When the uniform "comes off" (literally rather than figuratively here, because a Citizen-Soldier really continues to be a person in uniform in daily civilian life, too) I return to my career in the private sector, and there is a different pressure but a very different type of fun too. And it feels right and and want to keep hitting the computer buttons and talking business and growing in my civilian career with the great company I work for, and with.
As a full-time graduate student (again), I have tons of reading and writing and class-attending to mix in with the military and civilian roles, yet when I'm "dialed in" to the curriculum I really, really enjoy it and feel like it has everything to do with the direction I'm headed in life and I need to and want to continue to do that, too. On the surface, my graduate program has nothing to do with my civilian career, which I fully intend to continue for a long while, and it also is separate from at least my next immediate few years in the military. This adds to the "Who am I?" of my call to continue this study when I already have two major roles that do not currently coincide with it.
I'm a new parent, and it's wonderful and in so many moments I feel that's there's nothing else in the world I should be doing rather than just being family with my child and my wife, and all the other family (blood or otherwise) that regularly touches my being. There's a reality of course that in order to have those moments I still need to work, maintain a home, provide food, and be an active player in the communities I live in. But in the same way, just being family is a place I really just want to stay in forever.

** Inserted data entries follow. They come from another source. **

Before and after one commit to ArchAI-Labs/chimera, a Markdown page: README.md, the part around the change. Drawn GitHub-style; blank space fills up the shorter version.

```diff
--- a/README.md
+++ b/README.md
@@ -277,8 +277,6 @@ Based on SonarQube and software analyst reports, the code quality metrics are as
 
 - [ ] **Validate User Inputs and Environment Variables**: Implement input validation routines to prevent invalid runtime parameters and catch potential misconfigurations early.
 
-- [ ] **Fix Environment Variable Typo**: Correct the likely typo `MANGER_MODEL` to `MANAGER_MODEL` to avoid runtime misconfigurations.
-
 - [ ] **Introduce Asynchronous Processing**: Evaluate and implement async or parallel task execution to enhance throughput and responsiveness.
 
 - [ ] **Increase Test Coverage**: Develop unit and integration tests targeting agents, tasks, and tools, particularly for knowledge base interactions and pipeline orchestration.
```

Then there are those times when I have been given the opportunity to deliver messages. Whether to the graduating high school class, a group of Scouts, resident volunteers of a community, or the members of a church congregation...I truly enjoy bringing thoughts and ideas I have put together, perhaps well-referenced, to other people. It is a challenge for me to get started in the preparation phase of delivering a message--though when I have put in that effort, and put myself into the words shaping the message, the actually delivery is so fun! Where does this part of me fit in amongst all the different roles?

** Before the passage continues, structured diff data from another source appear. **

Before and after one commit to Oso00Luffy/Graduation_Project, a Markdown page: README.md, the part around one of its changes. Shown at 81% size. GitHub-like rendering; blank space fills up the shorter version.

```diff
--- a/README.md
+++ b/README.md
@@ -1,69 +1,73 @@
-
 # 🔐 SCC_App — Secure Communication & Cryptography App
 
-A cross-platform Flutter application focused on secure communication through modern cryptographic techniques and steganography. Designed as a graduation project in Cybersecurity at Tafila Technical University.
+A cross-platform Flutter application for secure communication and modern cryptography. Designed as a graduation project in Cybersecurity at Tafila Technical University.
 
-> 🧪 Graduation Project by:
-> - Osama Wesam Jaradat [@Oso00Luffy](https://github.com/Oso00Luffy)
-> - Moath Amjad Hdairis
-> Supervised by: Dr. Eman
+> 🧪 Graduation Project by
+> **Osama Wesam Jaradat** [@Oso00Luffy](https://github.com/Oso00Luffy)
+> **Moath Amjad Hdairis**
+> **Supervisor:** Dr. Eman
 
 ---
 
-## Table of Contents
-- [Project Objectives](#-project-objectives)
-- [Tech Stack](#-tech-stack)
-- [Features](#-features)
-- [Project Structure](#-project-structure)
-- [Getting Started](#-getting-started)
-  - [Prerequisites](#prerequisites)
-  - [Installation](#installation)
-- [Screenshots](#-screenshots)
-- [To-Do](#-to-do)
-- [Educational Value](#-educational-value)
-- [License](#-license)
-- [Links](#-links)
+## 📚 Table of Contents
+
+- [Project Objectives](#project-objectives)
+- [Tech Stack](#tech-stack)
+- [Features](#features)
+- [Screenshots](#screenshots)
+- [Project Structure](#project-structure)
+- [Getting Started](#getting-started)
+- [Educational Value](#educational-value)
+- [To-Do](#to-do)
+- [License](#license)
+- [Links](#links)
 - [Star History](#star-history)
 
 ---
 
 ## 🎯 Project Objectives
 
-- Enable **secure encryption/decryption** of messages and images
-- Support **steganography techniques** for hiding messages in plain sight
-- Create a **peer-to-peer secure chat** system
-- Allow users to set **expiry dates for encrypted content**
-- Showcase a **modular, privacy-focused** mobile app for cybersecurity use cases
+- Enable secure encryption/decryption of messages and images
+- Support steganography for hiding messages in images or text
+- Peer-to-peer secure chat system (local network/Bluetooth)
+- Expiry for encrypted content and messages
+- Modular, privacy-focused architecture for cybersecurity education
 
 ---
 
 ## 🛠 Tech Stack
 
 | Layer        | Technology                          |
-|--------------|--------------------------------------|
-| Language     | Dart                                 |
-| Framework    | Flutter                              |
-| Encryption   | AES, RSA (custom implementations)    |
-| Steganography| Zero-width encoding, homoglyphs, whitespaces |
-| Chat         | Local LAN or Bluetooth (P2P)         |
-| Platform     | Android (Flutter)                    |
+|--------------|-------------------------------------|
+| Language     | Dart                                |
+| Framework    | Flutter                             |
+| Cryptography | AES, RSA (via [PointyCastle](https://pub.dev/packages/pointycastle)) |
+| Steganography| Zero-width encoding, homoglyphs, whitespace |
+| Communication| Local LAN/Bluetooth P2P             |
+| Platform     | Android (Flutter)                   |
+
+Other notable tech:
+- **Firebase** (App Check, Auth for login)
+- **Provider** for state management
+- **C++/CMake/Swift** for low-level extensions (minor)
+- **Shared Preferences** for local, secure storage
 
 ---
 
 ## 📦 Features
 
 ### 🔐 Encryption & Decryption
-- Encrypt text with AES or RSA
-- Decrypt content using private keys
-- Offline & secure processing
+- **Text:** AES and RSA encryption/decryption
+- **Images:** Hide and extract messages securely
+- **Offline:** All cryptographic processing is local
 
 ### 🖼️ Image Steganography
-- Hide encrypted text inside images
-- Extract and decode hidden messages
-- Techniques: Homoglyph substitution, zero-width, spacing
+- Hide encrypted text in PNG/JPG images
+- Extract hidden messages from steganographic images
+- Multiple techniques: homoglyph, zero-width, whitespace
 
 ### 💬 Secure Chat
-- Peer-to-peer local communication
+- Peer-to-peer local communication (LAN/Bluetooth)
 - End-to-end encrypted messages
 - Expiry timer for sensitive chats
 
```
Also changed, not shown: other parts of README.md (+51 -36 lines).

I could go on and on. I truly love being connected to many communities and the various roles in which I relate to each community. I'm a business owner (DBA), I run a local media channel (Wayne County Life), I'm an elder at my church, a member of a summer residential community, an alumnus of an academic Greek fraternity who maintains ties to current brothers and other alumni, a huge fan of the Adirondack Mountains of New York State, a willing traveler, a compulsive social-media content producer, etc. etc.
I don't pretend there aren't others who are also uber-stretched like me, because in many aspects of community efforts--across various organizations--I certainly see many of the same faces over and over. Yet, there is only one me, and I'm not sure how the others feel about the multiplicity of roles in their lives. I sometimes feel like I should have someone diagnose me for my tendency to say "Yes" and put myself into so many different places, and seemingly at once. Most of the time though, I just love being me. When the thought about being "too busy" comes up, I always come to the conclusion that it's much easier to be American-busy and over-committed when a person is doing the things that he or she loves to do.

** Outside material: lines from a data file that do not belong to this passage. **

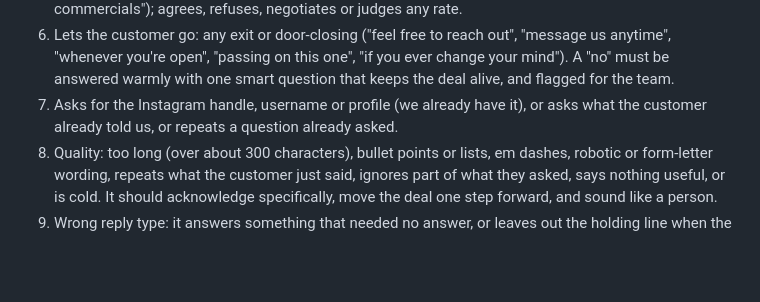
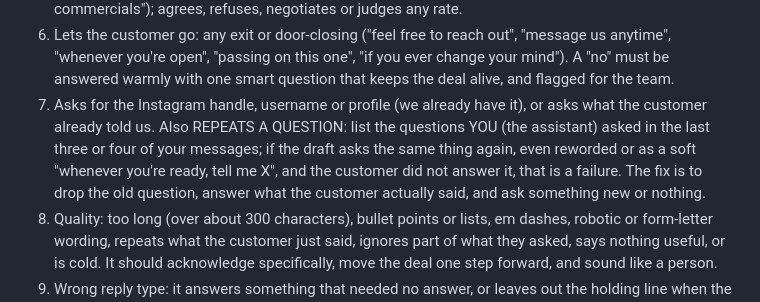
Before and after one commit to dev-sanidhya/Maddie-Demo, a Markdown page: prompts/judge.md, the part around the change. Rendered like a GitHub page; blank space fills up the shorter version.

```diff
--- a/prompts/judge.md
+++ b/prompts/judge.md
@@ -9,7 +9,7 @@ CHECK THE DRAFT FOR EVERY ONE OF THESE
 4. Promises or claims actions: says anything was sent, booked, arranged, updated or confirmed; promises an outcome, a price, a deadline, availability or a result; states a call day or time as settled (it may only be "noted, the team will confirm").
 5. Money: repeats or reacts to a fee or amount the customer quoted (it must say "your rate" or "your commercials"); agrees, refuses, negotiates or judges any rate.
 6. Lets the customer go: any exit or door-closing ("feel free to reach out", "message us anytime", "whenever you're open", "passing on this one", "if you ever change your mind"). A "no" must be answered warmly with one smart question that keeps the deal alive, and flagged for the team.
-7. Asks for the Instagram handle, username or profile (we already have it), or asks what the customer already told us, or repeats a question already asked.
+7. Asks for the Instagram handle, username or profile (we already have it), or asks what the customer already told us. Also REPEATS A QUESTION: list the questions YOU (the assistant) asked in the last three or four of your messages; if the draft asks the same thing again, even reworded or as a soft "whenever you're ready, tell me X", and the customer did not answer it, that is a failure. The fix is to drop the old question, answer what the customer actually said, and ask something new or nothing.
 8. Quality: too long (over about 300 characters), bullet points or lists, em dashes, robotic or form-letter wording, repeats what the customer just said, ignores part of what they asked, says nothing useful, or is cold. It should acknowledge specifically, move the deal one step forward, and sound like a person.
 9. Wrong reply type: it answers something that needed no answer, or leaves out the holding line when the matter needs the team.
 
```
Also changed, not shown: prompts/concierge.md (+1 -1 lines).
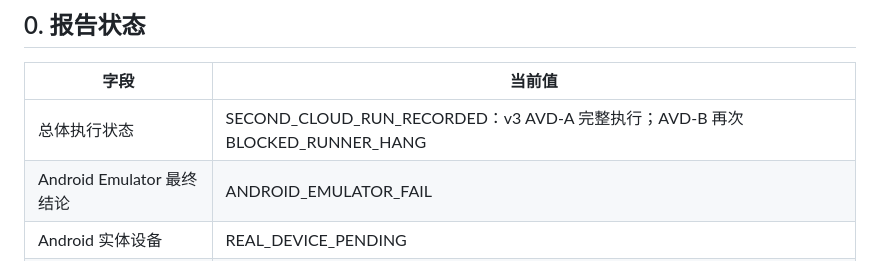
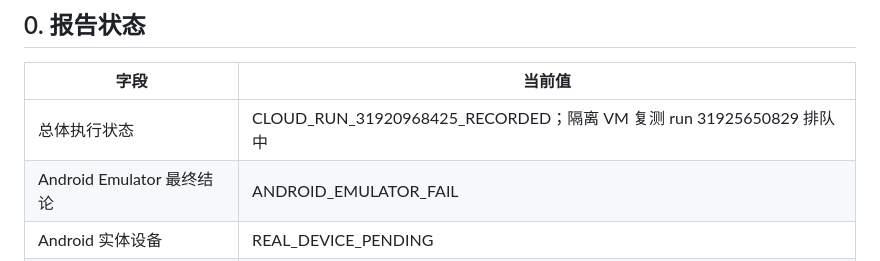
Before and after one commit to kong373/voice-social-flutter-app, a Markdown page: docs/qa/m2.4-android-emulator-test-report.md, the part around one of its changes. GitHub-like rendering.

Commit message:
docs: record cloud emulator run 31920968425 [skip ci]

```diff
--- a/docs/qa/m2.4-android-emulator-test-report.md
+++ b/docs/qa/m2.4-android-emulator-test-report.md
@@ -4,7 +4,7 @@
 
 | 字段 | 当前值 |
 | --- | --- |
-| 总体执行状态 | SECOND_CLOUD_RUN_RECORDED：v3 AVD-A 完整执行；AVD-B 再次 BLOCKED_RUNNER_HANG |
+| 总体执行状态 | CLOUD_RUN_31920968425_RECORDED；隔离 VM 复测 run 31925650829 排队中 |
 | Android Emulator 最终结论 | ANDROID_EMULATOR_FAIL |
 | Android 实体设备 | REAL_DEVICE_PENDING |
 | iOS | IOS_PENDING |
```
Also changed, not shown: other parts of docs/qa/m2.4-android-emulator-test-report.md (+25 -1 lines).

As for me, I love what I do. So I'll do it, and the way it works out in the big picture of life is in God's supremely-capable, creative, and gracious care. Amen.